Golba is named as a defendant in the village’s lawsuit along with O’Brien and other reported residents of the home, including William S. Bellavia, Harold Labeda, William Liszeo and Frank Rogus.

At the time the Landmark interviewed Golba at his home on Nov. 18, only Bellavia was still living there, he said, though Bellavia was not present at that time.

Golba alleged to the Landmark that he had been assaulted by people who had lived in his home since his mother’s death, including recently. Riverside police charged O’Brien with domestic battery on the night of Nov. 16 after Golba called police to report O’Brien had allegedly struck him.

O’Brien, 45, is on the Illinois State Police’s list of state residents convicted of violent crimes against children. When she was 28, O’Brien was convicted of aggravated battery to an infant, according to the Illinois State Police database.

“I’m just so sorry I can’t control other people,” Golba said of the number of times police have had to respond to the property as a result of someone either at the home or a neighbor calling to lodge a complaint.

The lawsuit against Golba and his tenants is a first for the village in attempting a legal remedy to a property it has determined to be a “chronic nuisance.”

Riverside trustees passed the chronic nuisance law in May 2020 to give the village more leverage in getting the owners of problem properties to remedy the issues or face harsh penalties.
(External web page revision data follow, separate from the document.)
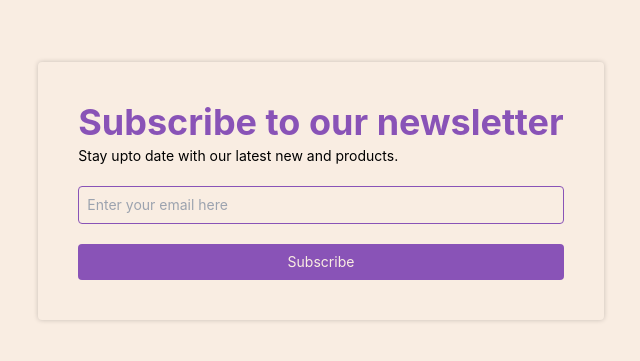
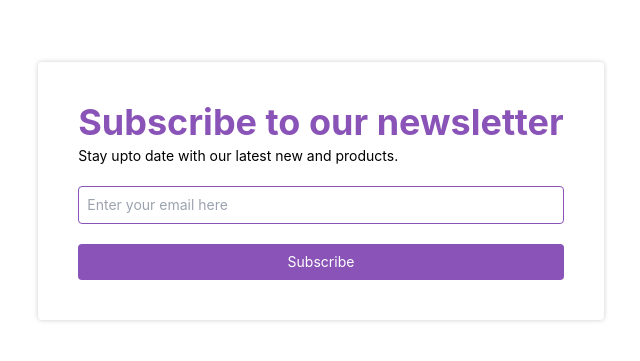
Before and after one commit to vinaysharma14/newletter-subscription, a React (Create React App) app in the folder client/: page / in a window 1280 px wide. Shown: the part 209-570 px from the top of the page, without its empty margins (319-959 px from the left). Built offline with nearby package versions, Linux system fonts and the light colour scheme.

Commit message:
chore: added demo GIF to readme

```diff
--- a/client/tailwind.config.js
+++ b/client/tailwind.config.js
@@ -9,7 +9,7 @@ module.exports = {
       },
       colors: {
         primary: "#8953b7",
-        background: "#f9ede2",
+        background: "#ffffff",
       },
     },
   },
```
Also changed, not shown: 2 other files (tests, documents, lock files or other folders).
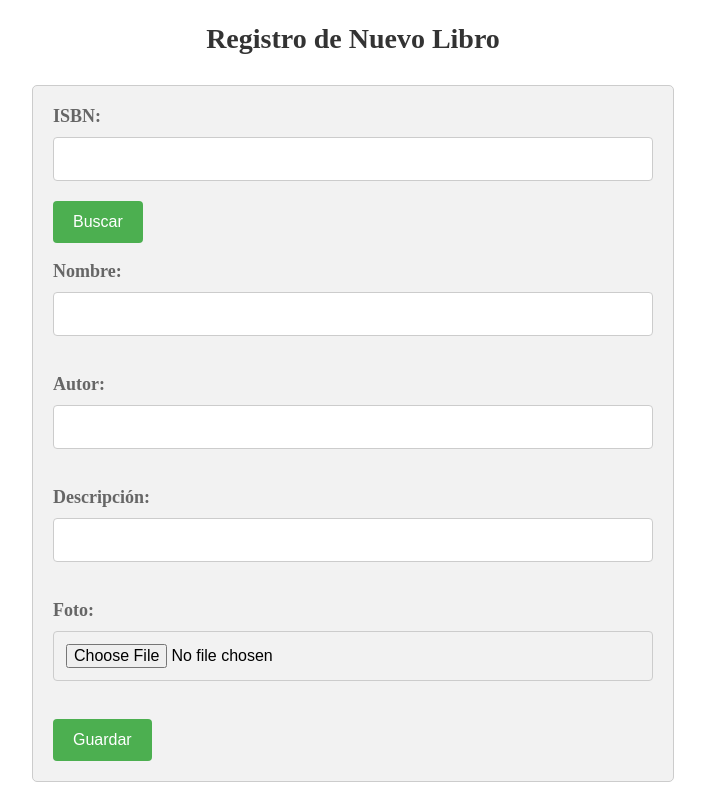
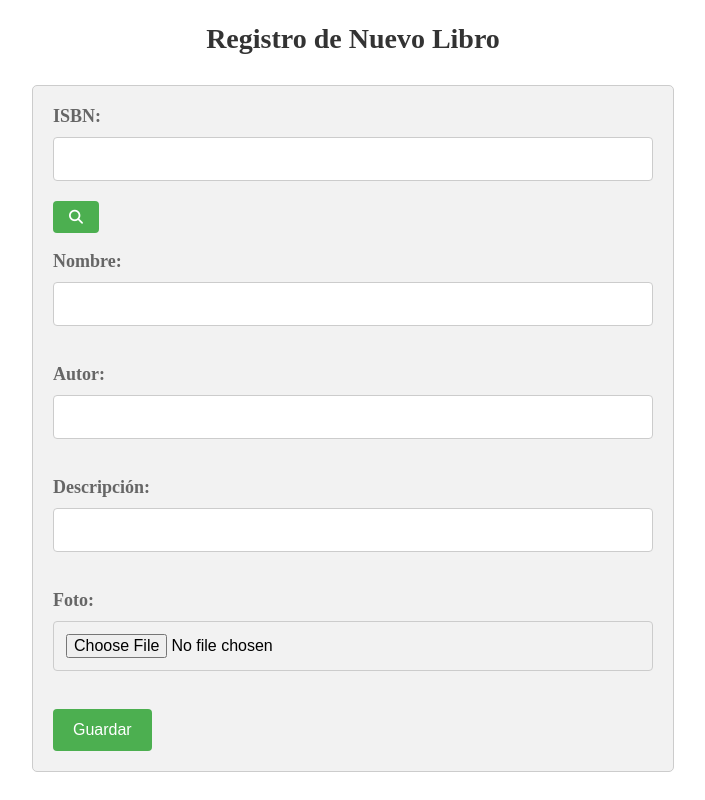
Before and after one commit to juan11010/prestamo-libros, a PHP site: page /nuevoLibro.php in a window 1280 px wide. Shown: the whole page, without its empty margins (287-992 px from the left). Run offline with PHP 8.4, Linux system fonts and the light colour scheme; the visitor is signed in with stand-in values (Sample User, id 1); some libraries are stand-ins or nearby versions.

Commit message:
Agragado awesome font a nuevo libro

```diff
--- a/css/estilos.css
+++ b/css/estilos.css
@@ -87,3 +87,22 @@ cursor: not-allowed;
 .button-example:hover {
 	background-color: #45a049;
 }
+
+.button-search {
+  background-color: #4CAF50;
+  color: white;
+  padding: 8px 16px;
+  border: none;
+  border-radius: 4px;
+  cursor: pointer;
+  font-size: 14px;
+}
+
+.button-search.disabled {
+  opacity: 0.5;
+  cursor: not-allowed;
+}
+
+.button-search:hover {
+  background-color: #45a049;
+}
--- a/nuevoLibro.php
+++ b/nuevoLibro.php
@@ -55,6 +55,7 @@ if (isset($_POST['nuevoLibro'])) {
 <head>
     <script src="https://code.jquery.com/jquery-3.6.0.min.js"></script>
     <script src="https://code.jquery.com/ui/1.13.0/jquery-ui.min.js"></script>
+    <script src="https://kit.fontawesome.com/a4c5675b6c.js" crossorigin="anonymous"></script>
     <link rel="stylesheet" href="https://code.jquery.com/ui/1.13.0/themes/smoothness/jquery-ui.css">
     <link rel="stylesheet" type="text/css" href="css/estilos.css">
     <title>Nuevo Libro</title>
@@ -64,7 +65,7 @@ if (isset($_POST['nuevoLibro'])) {
   <form action="" method="post" enctype="multipart/form-data" class="form-example">
     <label for="isbn">ISBN:</label>
     <input type="text" id="isbn" name="isbn" onkeyup="buscarLibros()">
-    <button type="button" onclick="buscarLibro()" class="button-example">Buscar</button><br><br>
+    <button type="button" onclick="buscarLibro()" class="button-search"><i class="fa-solid fa-magnifying-glass"></i></button><br><br>
     <label for="nombre">Nombre:</label>
     <input type="text" id="nombre" name="nombre"><br><br>
     <label for="autor">Autor:</label>
```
The law was pushed at the time by then-Police Chief Thomas Weitzel for properties where police repeatedly respond without the situation improving. According to the ordinance, the village can declare a property a nuisance if it has been written up at least twice within a 12-month period.